Put a stamp on it and send it out. The United States Postal Service (USPS) is gearing up for NFT stamps with a new partnership with VeVe. The move appears to be the first attempt at NFT by a U.S. government service or agency and bodes well for another huge sign of growth in the VeVe market.
Let’s take a look at the announcement and what it means for both parties.
VeVe and USPS: a new “packaged” deal
VeVe is kicking off November with a bang. According to the platform’s Medium page, a new partnership with the USPS and VeVe will see exclusive stamp NFT releases on the VeVe platform. This will be the Postal Service’s first foray into NFTs.
The partnership will celebrate “Easter” with four unique NFTs. Series 1 will drop on Tuesday, November 2, and according to details of the release, the series features some inspiration from the “ofrenda” (offerings) of the Day of the Dead. The offerings are in memory of loved ones and heroes who have passed away and are reflected in the four names of the NFT.
The first “child” in the series features a mint candy count of 7,666. The remaining three in the series also feature a Day of the Dead inspired “sugar skull” with a dwindling mint candy count.” The “Child with Hair Bow” will have 6,666, the “Father” will have 5,666, and the “Mother” will be the rarest in the series with 4,666.
The purchase process will be done through a “blind box” so users can’t choose their NFT – it will be randomly assigned at the time of purchase. Each NFT will cost $6, but it’s unclear if there is a purchase cap. There will also be secondary sales involved after the minting.VeVe and USPS worked with Luis Fitch on the design and illustration, and brought in Antonio Alcalá as art director.
ECOMI, the platform behind VeVe, has had great success since the token’s launch, and the future of the VeVe marketplace looks bright.
Collecting stamps dates back to the late nineteenth century and is in full swing with the release of the USPS NFT; in 2016, one of the rarest stamps in history sold for over $1.3 million. The USPS name seems to be thrown around when it comes to cultural engagement; earlier this year, a controversial Nike design was released that appears to be without USPS approval or authorization. The Nike “Postal Ghost” retails for $130 and has gone for over $200 on the resale market.

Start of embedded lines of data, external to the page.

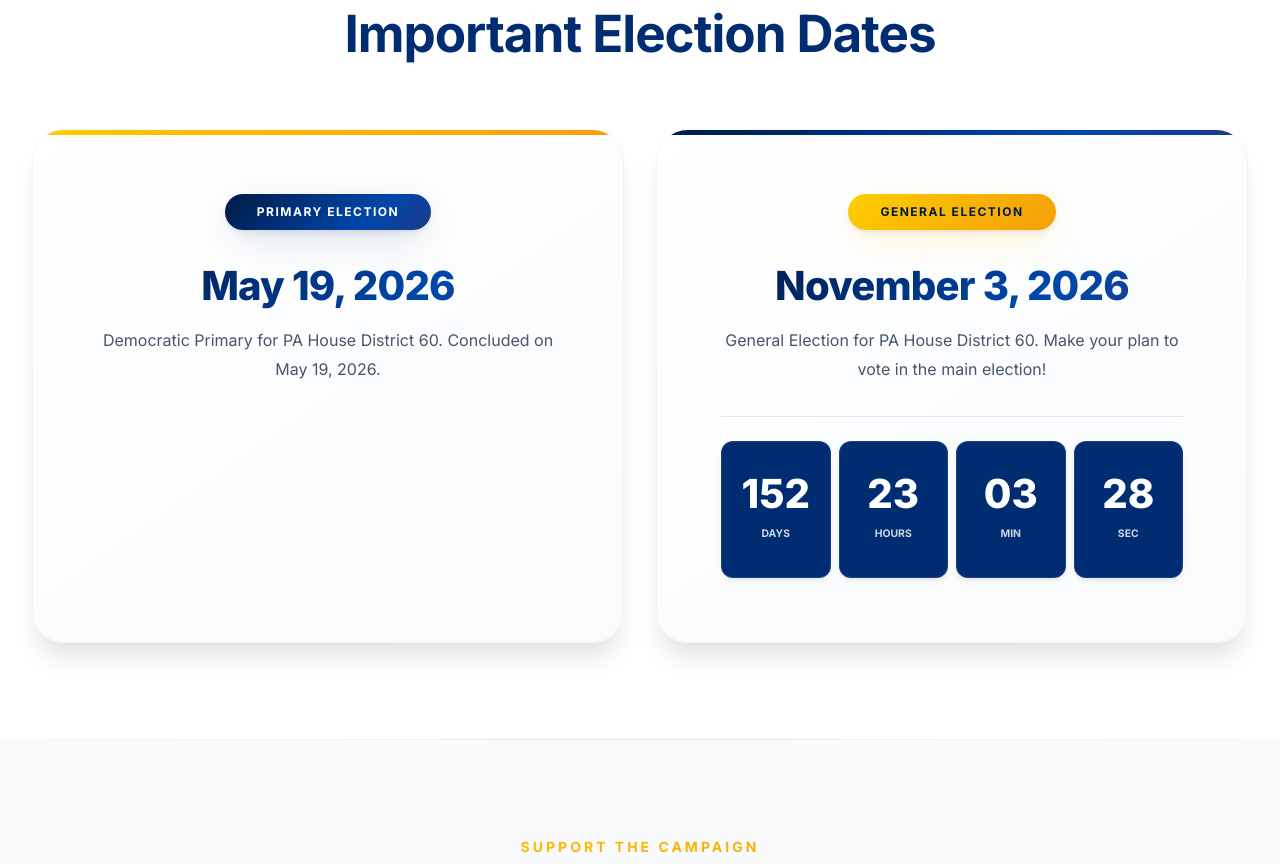
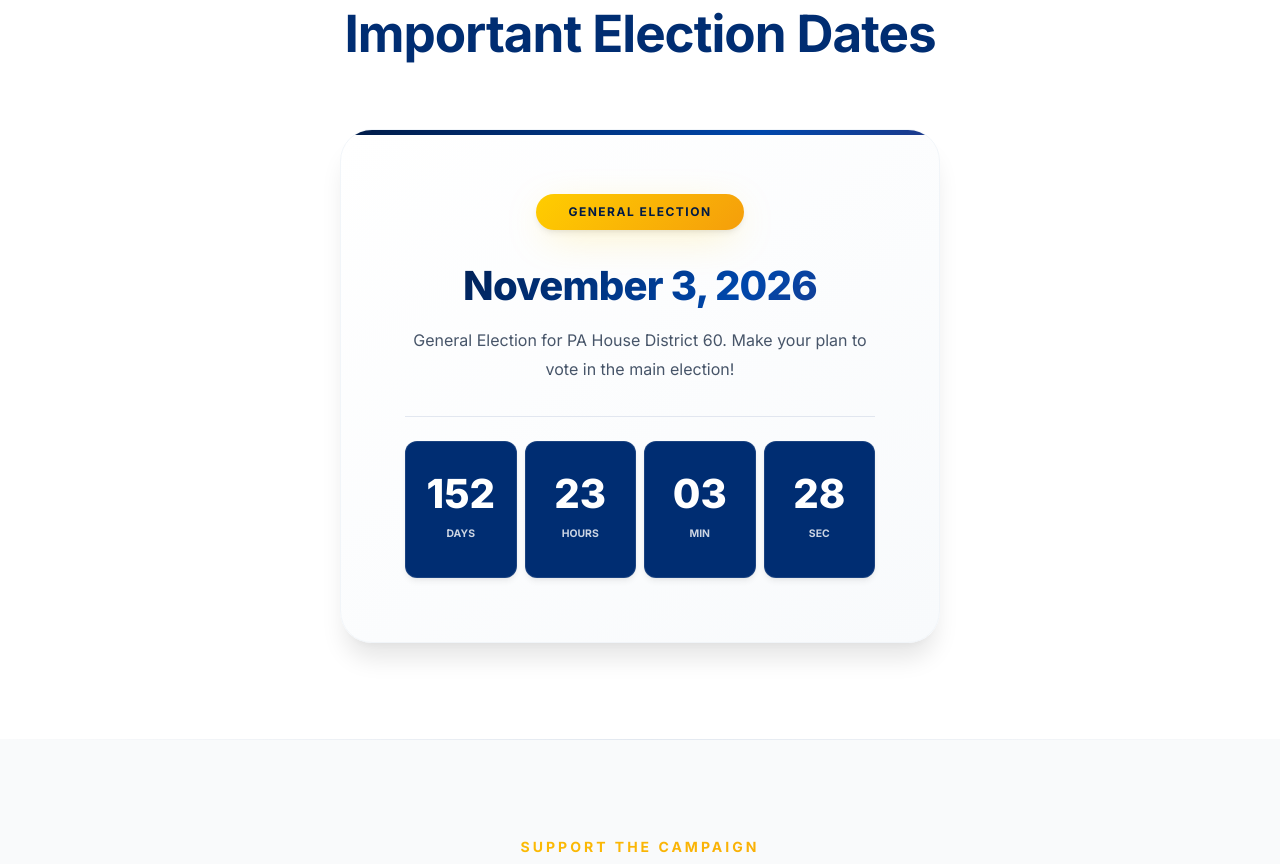
Before and after one commit to lvivlion/electdustyn, a plain HTML site: page index.html in a window 1280 px wide. Shown: the part 3092-3956 px from the top of the page. Drawn offline with nearby package versions, Linux system fonts and the light colour scheme.

Commit message:
Remove past primary election card and keep general election countdown card

```diff
--- a/index.html
+++ b/index.html
@@ -256,14 +256,7 @@
                 <h2 class="section-title">Important Election Dates</h2>
             </div>
 
-            <div class="dates-grid">
-                <!-- Primary Election (Past) -->
-                <div class="date-card animate-on-scroll">
-                    <span class="date-label">Primary Election</span>
-                    <h3 class="date-value">May 19, 2026</h3>
-                    <p class="date-description">Democratic Primary for PA House District 60. Concluded on May 19, 2026.</p>
-                </div>
-
+            <div class="dates-grid single-date">
                 <!-- General Election (Upcoming) -->
                 <div class="date-card general animate-on-scroll">
                     <span class="date-label">General Election</span>
```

Meanwhile, VeVe continues to expand its list of mainstream partners. About a month ago, we took an in-depth look at VeVe, and the platform continues to make noise. Just last week, Disney signed a broader partnership with the platform – expanding IP to include content from Pixar and Star Wars – in anticipation of Disney+ Day later this month.